(3) Simple and Intuitive Use: Use of the design is easy to understand, regardless of the user’s experience, knowledge, language skills or current concentration level.
(4) Perceptible Information: The design communicates necessary information effectively to the user, regardless of ambient conditions or the user’s sensory abilities.
(5) Tolerance for Error: The design minimizes hazards and the adverse consequences of accidental or unintended actions.
(6) Low Physical Effort: The design can be used efficiently and comfortably and with a minimum of fatigue.
(7) Size and Space for Approach and Use: Appropriate size and space is provided for approach, reach, manipulation, and use regardless of user’s body size, posture or mobility. (Mace 1985) (Centre for Excellence in Universal Design)
In the newly proposed OCP, UD is included through Chapter 5: Land Use and Development's Residential and Visitor Accommodation sections as well as Chapter 8: Health, Safety and Community Well-Being's Accessibility section.
View the latest Official Community Plan document at whistler.ca/OCP.
Age-friendly Action Plan
In March 2020, the Union of BC Municipalities (UBCM) provided a grant of $24,418 to the RMOW under Stream 1 (Age-friendly Assessments, Action Plans & Planning) of the UBCM 2020 Age-friendly Communities Program. The purpose of this funding was for the RMOW to undertake an assessment of Whistler's current age‐friendliness and then develop a plan to support local seniors to age‐in‐place and to further make Whistler an age‐friendly community.
The project's final report makes recommendations for the Whistler community within each of B.C.'s following eight age‐friendly community components:
- Outdoor spaces and buildings;
- Transportation (including traffic safety);
- Respect, social inclusion, or cultural safety;
- Social well‐being and participation;
- Communications and information;
- Community engagement and employment; and
- Community support and health and wellness services.
Review the report: Age-friendly Action Plan
Accessible Canada Act

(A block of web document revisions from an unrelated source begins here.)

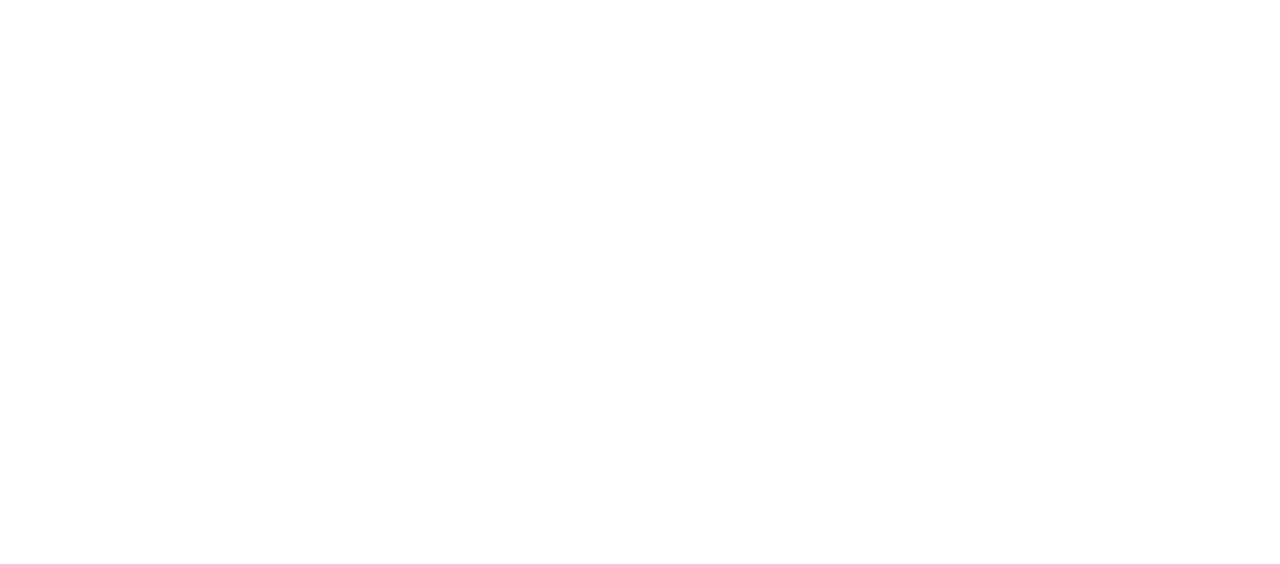
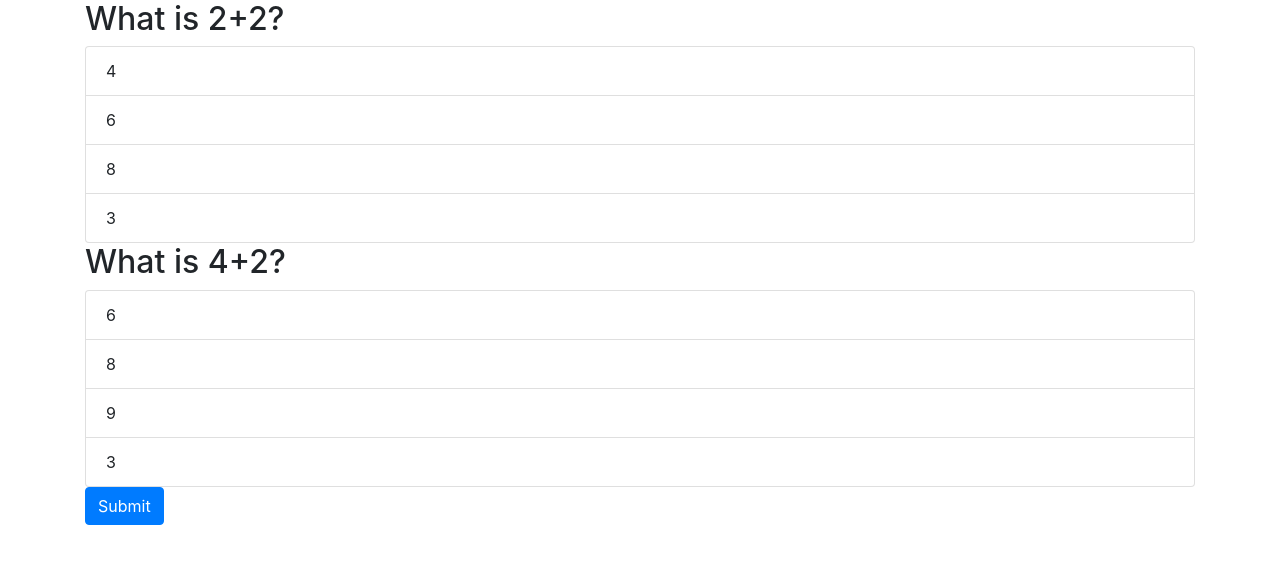
Before and after one commit to angeleefshaw/amore-app, a React (Create React App) app in the folder client/: page /quiz/1 in a window 1280 px wide. Shown: the top 564 px of the page. Built offline with nearby package versions, Linux system fonts and the light colour scheme; no server answers.

Commit message:
about to push

```diff
--- a/client/src/App.js
+++ b/client/src/App.js
@@ -14,7 +14,7 @@
 			<Route exact path="/main">
 				<Main />
 			</Route>
-			<Route exact path="/quiz">
+			<Route exact path="/quiz/:id">
 				<Container>
 					<Quiz />
 				</Container>
--- a/client/src/Components/Topic/Topic.js
+++ b/client/src/Components/Topic/Topic.js
@@ -10,7 +10,7 @@
       <Card.Text>
         REACT
       </Card.Text>
-      <Button variant="primary">Take the Quiz</Button>
+      <Button href="/quiz/3" variant="primary">Take the Quiz</Button>
     </Card.Body>
   </Card>
   <Card>
@@ -19,7 +19,7 @@
       <Card.Text>
         Node.js
       </Card.Text>
-      <Button variant="primary">Take the Quiz</Button>
+      <Button href="/quiz/2" variant="primary">Take the Quiz</Button>
     </Card.Body>
   </Card>
   <Card>
@@ -28,7 +28,7 @@
       <Card.Text>
         Javascript
       </Card.Text>
-      <Button variant="primary">Take the Quiz</Button>
+      <Button href="/quiz/1" variant="primary">Take the Quiz</Button>
     </Card.Body>
   </Card>
 </CardDeck>
--- a/client/src/Pages/Quiz.js
+++ b/client/src/Pages/Quiz.js
@@ -1,11 +1,13 @@
 import React from "react";
 import Questions from "../Components/Questions/Questions";
+import { useParams} from "react-router-dom";
 
 
 function Quiz () {
+  const {id} = useParams();
   return (
     <div>
-      <Questions topic={1}/>
+      <Questions topic={id}/>
     </div>
   )
 }
```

The Accessible Canada Act is federal legislation to ensure a barrier-free Canada. According to the Government of Canada, “This legislation will benefit everyone in Canada, especially persons with disabilities, by helping to create a barrier-free Canada through the proactive identification, removal and prevention of barriers to accessibility wherever Canadians interact with areas under federal jurisdiction.” The Government of Canada summarizes the areas affected by the act as follows: T
- Service Design and Delivery: Receive services that are accessible to all

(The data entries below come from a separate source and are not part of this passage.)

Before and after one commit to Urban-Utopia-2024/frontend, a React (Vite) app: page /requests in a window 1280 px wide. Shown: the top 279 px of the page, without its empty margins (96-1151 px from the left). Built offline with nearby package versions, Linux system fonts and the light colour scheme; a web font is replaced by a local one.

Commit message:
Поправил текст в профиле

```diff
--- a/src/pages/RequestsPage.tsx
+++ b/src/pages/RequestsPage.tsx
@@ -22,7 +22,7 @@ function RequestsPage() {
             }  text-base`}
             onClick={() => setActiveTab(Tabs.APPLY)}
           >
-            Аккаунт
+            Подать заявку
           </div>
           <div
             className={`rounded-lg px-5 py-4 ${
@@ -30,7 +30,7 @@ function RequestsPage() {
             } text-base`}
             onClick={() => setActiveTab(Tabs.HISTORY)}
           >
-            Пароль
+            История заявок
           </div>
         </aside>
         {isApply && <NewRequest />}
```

- Built Environment: Move freely around buildings and public spaces
- Employment: Access to employment opportunities and accessible workplaces
- Information and Communications Technologies: Accessible digital content and technologies
- Communications: Barrier-free services and spaces for persons with communication disabilities
- Transportation: Barrier-free federal transportation network
- Procurement: Ensure purchases of accessible goods, services and facilities
The Accessible Canada Act received royal assent on June 21, 2019 and it is now being implemented.
Accessible British Columbia Act
On June 17, 2021, the Provincial Legislature passed the Accessible British Columbia Act into law. The government has recently formed a provincial accessibility committee to support the establishment of accessibility standards. Theses accessibility standards will address the following areas:
- Employment (hiring, workplace standards, etc.)
- Service delivery (getting goods, services, or programs)
- Built environment (buildings, places, and spaces)
- Information and communications (human communication such as the way people interact and communicate in the way that works for them, and technical communication such as websites and documents)
- Transportation (buses, ferries, trains, etc.)
- Health (hospitals, clinics, services)
- Education (early childhood education, kindergarten to grade 12, post-secondary education, etc.)
- Procurement (buying services)
The law will apply to the Provincial Government first. Then regulations will be made to identify organizations that will also need to follow the new law. These identified organizations will be engaged during the development of these regulations.
For further details on the Accessible British Columbia Act click here to go to the provincial government website.